Old San Juan Restaurant has officially opened in Atwater Village. Owners Ramon L. Galindo and Luis Castro (executive chef) have proudly filled the city's Puerto Rican dining vacuum, and seem encouraged so far by the entusiasmo from local Puerto Rican expats and other devotees of the cuisine. Puerto Rican restaurants have had a tough go of it in L.A.'s outlying communities, as West Indies dining endeavors have been notoriously short-lived. Chef Castro was a kitchen consultant for Jennifer Lopez when she launched Madre's in Pasadena. Unfortunately, J.Lo attempted her venture in the South Lake Avenue district, an area that for years has been chilly to new business, with no help from persnickety Pasadena diners. Madre's limped along in obscurity for several years before its unnoticed closure.
Old San Juan's food is authentic cocina criolla, as natives call their cuisine. Chef Castro has created a straightforward, traditional menu honoring dishes established in the 1800's, bearing the confluent, time-tested influences from African, Spanish and native cultures, the roots of Puerto Rican cooking.
Among their dishes are: Classic Monfongo (mashed plantains with meat, cheese or vegetable toppings).
Platillos de Carne, Pollo or Puerco accompanied by choices of sweet plantains, Tostones (delicious crispy, plantain patties), garlic sauce, red pepper sauce, mojo sauce, traditional rice and beans.
There are Pastelones (Puerto Rican lasagna of sweet plantains with layers of ground beef, ricotta and mozzarella cheese).
The Camaron en Salsa de Coco (shrimp served in a coconut-sofrito sauce) is a specialty and
Mahi-Mahi wrapped in Crispy Plantain is served with sautéed Spinach and taro root puree, coconut-sofrito sauce and tropical salsa.
Their classic sopas are highlighted by the Puree of Plantains with Cilantro, Onions and Crispy Plantains.

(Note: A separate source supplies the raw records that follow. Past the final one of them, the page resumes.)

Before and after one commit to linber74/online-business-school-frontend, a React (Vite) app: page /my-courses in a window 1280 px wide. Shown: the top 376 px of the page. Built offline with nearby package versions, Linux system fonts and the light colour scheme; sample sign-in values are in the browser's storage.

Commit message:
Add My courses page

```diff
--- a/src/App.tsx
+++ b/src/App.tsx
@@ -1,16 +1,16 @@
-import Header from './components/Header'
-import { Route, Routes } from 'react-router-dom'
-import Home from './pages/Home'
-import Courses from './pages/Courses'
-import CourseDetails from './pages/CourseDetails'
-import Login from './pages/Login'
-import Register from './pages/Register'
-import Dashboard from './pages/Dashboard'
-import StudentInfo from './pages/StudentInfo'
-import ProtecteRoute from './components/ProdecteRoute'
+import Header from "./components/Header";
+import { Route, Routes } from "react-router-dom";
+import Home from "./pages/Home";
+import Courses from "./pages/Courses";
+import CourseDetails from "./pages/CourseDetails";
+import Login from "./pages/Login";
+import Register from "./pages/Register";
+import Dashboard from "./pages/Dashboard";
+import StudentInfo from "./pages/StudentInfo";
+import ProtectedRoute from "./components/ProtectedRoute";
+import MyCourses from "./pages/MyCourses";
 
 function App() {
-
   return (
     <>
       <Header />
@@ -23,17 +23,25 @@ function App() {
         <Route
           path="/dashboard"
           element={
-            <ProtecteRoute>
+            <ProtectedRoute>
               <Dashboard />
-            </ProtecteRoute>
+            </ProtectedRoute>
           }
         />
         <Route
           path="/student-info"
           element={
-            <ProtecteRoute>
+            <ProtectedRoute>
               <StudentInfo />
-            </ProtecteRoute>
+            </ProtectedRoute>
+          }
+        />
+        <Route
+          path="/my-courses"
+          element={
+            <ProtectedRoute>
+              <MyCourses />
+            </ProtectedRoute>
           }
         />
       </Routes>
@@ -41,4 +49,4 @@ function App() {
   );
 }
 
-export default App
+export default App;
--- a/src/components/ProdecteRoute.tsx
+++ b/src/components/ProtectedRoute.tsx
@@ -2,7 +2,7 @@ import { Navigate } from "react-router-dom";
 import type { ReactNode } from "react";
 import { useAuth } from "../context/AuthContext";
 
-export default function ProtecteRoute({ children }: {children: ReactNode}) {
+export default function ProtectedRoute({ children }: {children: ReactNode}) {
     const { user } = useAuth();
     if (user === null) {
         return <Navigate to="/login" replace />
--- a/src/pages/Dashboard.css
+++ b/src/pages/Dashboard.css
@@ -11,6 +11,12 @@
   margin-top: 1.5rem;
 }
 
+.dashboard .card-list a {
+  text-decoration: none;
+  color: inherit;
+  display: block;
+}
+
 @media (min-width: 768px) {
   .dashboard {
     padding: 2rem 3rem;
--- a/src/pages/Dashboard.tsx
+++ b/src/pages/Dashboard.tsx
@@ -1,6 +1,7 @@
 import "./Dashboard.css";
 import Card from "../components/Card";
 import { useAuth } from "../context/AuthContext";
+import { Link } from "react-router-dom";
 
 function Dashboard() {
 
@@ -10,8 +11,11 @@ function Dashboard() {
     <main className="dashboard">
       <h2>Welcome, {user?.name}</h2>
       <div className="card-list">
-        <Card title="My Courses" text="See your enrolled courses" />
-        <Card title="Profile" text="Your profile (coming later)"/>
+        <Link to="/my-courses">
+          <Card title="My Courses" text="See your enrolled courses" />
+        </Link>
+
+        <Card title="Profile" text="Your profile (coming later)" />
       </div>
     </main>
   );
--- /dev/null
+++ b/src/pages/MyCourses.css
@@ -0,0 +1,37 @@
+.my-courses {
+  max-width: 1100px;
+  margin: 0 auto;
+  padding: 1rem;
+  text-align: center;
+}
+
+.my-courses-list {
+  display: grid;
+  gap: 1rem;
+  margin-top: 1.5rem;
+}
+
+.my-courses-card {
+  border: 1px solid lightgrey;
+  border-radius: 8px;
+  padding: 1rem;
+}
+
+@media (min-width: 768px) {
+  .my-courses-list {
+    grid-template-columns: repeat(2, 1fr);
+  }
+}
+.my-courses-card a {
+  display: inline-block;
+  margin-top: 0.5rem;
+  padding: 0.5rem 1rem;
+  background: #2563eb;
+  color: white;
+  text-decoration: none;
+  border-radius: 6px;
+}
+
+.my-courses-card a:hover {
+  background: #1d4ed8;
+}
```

Try the Sample Plate of Appetizers, which includes a croqueta, pincho, pastelillo, bacalaito, alcapurria, pastel, sorullito, platanutre and malanga.
Entrees are $10-$16. Soups and appetizers are only $4-$8.
The full bar (try the Coquitos - coconut rum eggnog, or the fresh fruit Sangrias) and traditional desserts help sweeten the deal. The Caribbean color-splashed walls and the congenial staff help make this neighborhood eatery a warming island getaway.
Sunday-Thursday 10:00 AM-10:00P
Friday-Saturday 10:00 AM-Midnight
Old San Juan Restaurant
2830 Fletcher Drive
Atwater Village 90039